Lucy has also told us about Practical Action’s work in Nepal. Her pictures from a visit a little while ago are fascinating. In that very mountainous country Practical Action have been helping local villages to install gravity operated goods ropeways to enable heavy produce to be transported up and down the mountains, halving the time and effort involved in getting goods to market. In these very remote areas this means more time to cultivate the crops, less risk of injury to the people who would otherwise carry the goods, and hence a better income. I’ve put some information about this on the table at the back of church.

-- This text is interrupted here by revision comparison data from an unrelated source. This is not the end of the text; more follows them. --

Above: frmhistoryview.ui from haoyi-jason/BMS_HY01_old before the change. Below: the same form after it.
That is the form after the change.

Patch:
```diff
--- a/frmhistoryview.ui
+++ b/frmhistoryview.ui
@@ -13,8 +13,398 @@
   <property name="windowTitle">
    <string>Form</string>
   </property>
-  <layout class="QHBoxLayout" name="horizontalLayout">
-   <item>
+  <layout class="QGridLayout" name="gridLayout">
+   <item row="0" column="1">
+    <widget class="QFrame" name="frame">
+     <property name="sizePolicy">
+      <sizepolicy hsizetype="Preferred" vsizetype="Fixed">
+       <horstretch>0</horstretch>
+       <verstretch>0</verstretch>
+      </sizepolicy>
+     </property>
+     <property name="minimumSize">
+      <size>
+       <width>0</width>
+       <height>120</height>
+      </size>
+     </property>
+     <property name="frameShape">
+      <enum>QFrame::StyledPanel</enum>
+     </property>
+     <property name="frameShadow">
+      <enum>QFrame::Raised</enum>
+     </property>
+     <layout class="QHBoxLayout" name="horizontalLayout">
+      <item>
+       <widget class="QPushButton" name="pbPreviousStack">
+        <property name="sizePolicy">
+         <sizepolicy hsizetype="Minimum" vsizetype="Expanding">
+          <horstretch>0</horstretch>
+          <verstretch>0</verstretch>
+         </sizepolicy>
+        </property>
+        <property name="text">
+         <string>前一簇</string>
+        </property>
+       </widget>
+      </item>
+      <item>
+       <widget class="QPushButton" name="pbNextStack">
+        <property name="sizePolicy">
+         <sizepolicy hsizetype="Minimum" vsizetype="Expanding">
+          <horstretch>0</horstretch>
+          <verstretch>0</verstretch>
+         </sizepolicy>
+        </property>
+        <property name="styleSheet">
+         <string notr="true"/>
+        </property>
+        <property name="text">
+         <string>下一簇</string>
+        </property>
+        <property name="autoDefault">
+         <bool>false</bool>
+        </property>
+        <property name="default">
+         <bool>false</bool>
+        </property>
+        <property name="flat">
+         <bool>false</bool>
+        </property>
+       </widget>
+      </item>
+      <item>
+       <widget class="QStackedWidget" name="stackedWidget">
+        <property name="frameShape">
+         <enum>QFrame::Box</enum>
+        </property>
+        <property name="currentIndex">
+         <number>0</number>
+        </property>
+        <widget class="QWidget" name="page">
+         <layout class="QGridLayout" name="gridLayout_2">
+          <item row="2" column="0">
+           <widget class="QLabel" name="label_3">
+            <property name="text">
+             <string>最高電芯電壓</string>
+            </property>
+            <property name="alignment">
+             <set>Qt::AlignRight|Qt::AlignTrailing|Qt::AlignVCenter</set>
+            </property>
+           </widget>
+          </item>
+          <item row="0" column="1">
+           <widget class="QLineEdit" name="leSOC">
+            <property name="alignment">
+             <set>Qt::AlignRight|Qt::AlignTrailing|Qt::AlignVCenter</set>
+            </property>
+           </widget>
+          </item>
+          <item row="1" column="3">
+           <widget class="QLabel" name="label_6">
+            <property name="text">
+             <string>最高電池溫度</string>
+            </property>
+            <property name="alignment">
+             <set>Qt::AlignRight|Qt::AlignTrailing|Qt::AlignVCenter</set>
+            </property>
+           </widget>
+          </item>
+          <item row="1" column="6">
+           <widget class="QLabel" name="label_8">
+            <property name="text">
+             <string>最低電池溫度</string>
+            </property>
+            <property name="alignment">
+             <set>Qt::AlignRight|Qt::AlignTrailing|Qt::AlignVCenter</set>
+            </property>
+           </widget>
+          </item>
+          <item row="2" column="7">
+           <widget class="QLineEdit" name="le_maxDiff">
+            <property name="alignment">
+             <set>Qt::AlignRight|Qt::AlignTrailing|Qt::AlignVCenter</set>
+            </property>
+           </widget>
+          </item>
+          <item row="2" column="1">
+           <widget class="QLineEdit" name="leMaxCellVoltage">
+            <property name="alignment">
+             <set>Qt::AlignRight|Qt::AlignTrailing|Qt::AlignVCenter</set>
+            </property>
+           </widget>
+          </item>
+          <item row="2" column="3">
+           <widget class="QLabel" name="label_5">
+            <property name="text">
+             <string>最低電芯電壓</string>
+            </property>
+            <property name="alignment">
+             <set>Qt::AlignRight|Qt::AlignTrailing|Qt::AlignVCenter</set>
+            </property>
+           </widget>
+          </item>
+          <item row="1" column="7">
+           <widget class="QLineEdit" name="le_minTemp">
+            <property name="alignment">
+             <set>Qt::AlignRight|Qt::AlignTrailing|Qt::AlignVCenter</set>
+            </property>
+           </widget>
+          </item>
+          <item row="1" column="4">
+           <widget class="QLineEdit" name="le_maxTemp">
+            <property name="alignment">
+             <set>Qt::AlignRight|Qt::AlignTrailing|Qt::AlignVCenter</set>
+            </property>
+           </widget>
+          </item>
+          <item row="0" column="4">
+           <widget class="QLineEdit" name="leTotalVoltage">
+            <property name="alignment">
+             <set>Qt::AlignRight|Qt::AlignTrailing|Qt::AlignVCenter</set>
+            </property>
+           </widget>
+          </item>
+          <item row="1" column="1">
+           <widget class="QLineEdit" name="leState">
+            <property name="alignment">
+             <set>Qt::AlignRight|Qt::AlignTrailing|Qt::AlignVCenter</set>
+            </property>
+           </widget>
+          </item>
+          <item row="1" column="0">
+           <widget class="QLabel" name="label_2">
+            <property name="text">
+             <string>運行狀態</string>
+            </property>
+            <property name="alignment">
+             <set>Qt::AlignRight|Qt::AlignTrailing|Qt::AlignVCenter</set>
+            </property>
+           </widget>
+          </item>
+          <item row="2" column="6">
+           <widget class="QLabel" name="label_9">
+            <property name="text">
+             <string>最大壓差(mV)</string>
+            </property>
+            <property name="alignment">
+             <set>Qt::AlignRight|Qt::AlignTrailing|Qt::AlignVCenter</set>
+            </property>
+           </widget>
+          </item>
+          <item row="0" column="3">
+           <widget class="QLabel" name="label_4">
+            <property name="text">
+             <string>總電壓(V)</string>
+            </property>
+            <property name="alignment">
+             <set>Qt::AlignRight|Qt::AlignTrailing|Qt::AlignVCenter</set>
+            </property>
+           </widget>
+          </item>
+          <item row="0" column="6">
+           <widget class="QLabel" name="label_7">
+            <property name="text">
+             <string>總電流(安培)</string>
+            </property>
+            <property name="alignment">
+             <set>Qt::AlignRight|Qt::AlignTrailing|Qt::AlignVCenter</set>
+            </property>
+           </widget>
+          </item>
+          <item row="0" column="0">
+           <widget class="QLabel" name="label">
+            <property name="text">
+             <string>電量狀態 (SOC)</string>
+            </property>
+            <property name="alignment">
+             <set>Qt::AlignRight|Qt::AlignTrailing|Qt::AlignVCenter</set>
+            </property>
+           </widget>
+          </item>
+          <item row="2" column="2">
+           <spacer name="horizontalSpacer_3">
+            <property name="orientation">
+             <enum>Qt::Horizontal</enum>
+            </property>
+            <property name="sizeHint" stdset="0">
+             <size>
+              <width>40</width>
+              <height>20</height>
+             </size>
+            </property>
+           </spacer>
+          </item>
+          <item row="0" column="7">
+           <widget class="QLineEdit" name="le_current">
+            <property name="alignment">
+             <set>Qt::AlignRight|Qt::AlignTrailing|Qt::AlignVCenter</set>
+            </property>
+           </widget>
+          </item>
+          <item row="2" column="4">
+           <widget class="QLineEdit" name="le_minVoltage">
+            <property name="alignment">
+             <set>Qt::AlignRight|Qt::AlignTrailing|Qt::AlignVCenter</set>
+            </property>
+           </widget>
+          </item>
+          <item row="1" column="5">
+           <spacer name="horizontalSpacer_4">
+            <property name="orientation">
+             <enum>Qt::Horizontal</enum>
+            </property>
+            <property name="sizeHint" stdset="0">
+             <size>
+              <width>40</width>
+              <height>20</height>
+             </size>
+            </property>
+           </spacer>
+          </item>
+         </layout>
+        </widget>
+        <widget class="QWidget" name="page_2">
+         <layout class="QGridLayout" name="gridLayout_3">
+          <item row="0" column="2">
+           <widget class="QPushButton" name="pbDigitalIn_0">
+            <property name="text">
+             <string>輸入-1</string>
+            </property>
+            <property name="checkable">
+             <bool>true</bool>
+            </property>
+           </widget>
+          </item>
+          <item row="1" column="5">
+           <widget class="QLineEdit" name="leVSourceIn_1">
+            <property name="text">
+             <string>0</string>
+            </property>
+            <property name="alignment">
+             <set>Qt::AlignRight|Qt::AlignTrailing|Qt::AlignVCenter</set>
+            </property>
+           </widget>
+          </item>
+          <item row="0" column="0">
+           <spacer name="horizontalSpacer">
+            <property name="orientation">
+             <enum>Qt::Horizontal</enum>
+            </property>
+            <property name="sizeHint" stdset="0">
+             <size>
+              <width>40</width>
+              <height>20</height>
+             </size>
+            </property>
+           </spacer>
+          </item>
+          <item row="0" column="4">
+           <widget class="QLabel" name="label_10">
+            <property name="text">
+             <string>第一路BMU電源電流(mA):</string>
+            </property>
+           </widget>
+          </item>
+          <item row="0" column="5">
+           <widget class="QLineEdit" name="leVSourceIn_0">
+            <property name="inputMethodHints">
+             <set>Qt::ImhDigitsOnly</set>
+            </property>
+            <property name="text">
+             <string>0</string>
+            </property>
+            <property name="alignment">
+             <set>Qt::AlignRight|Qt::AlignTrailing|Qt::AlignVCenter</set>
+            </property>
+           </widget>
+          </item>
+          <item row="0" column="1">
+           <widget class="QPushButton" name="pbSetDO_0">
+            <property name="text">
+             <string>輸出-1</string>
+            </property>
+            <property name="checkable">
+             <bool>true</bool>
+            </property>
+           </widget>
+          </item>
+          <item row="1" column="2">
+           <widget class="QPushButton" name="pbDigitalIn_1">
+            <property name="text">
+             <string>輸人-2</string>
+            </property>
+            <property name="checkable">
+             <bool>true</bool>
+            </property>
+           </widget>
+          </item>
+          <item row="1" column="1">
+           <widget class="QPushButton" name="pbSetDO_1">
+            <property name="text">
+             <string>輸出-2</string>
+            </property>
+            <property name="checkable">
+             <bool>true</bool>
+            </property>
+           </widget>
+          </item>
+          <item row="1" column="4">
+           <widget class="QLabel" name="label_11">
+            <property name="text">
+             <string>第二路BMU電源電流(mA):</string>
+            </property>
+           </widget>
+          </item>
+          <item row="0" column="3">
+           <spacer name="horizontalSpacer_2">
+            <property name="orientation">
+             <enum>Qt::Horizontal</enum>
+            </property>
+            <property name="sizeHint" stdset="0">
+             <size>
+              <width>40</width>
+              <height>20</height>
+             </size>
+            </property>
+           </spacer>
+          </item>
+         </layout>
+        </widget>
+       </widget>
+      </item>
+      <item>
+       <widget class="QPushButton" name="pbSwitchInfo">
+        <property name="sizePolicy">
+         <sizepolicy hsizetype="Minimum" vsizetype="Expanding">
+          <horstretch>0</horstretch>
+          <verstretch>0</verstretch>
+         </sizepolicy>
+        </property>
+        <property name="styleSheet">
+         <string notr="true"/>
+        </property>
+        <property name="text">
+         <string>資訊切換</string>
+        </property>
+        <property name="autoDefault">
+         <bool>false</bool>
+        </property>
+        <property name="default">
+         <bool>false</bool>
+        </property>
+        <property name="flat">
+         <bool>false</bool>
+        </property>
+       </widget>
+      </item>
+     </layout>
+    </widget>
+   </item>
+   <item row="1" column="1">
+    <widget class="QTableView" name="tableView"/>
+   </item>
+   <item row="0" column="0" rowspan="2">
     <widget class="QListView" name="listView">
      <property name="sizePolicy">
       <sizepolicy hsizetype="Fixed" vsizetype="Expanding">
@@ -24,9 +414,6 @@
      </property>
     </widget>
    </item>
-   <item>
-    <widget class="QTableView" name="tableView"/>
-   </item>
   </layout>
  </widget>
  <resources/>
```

One final note: overseas charities have had a very bad press recently. People rushed out to cope with humanitarian crises, away from home and family and in stressed circumstances, have sometimes been behaving inexcusably badly. Practical Action is not a humanitarian charity of that kind, even if it does try to encourage resilience in the face of climate change and natural disaster. That, for example, is why the goods ropeways are built to be flood- and earthquake- proof (up to Richter scale 7). Their staff in their overseas offices are all local, and there has been no allegation or suspicion of exploitation or abuse. Practical Action’s simple, effective work can make a real difference. It is very good that HPC can support them.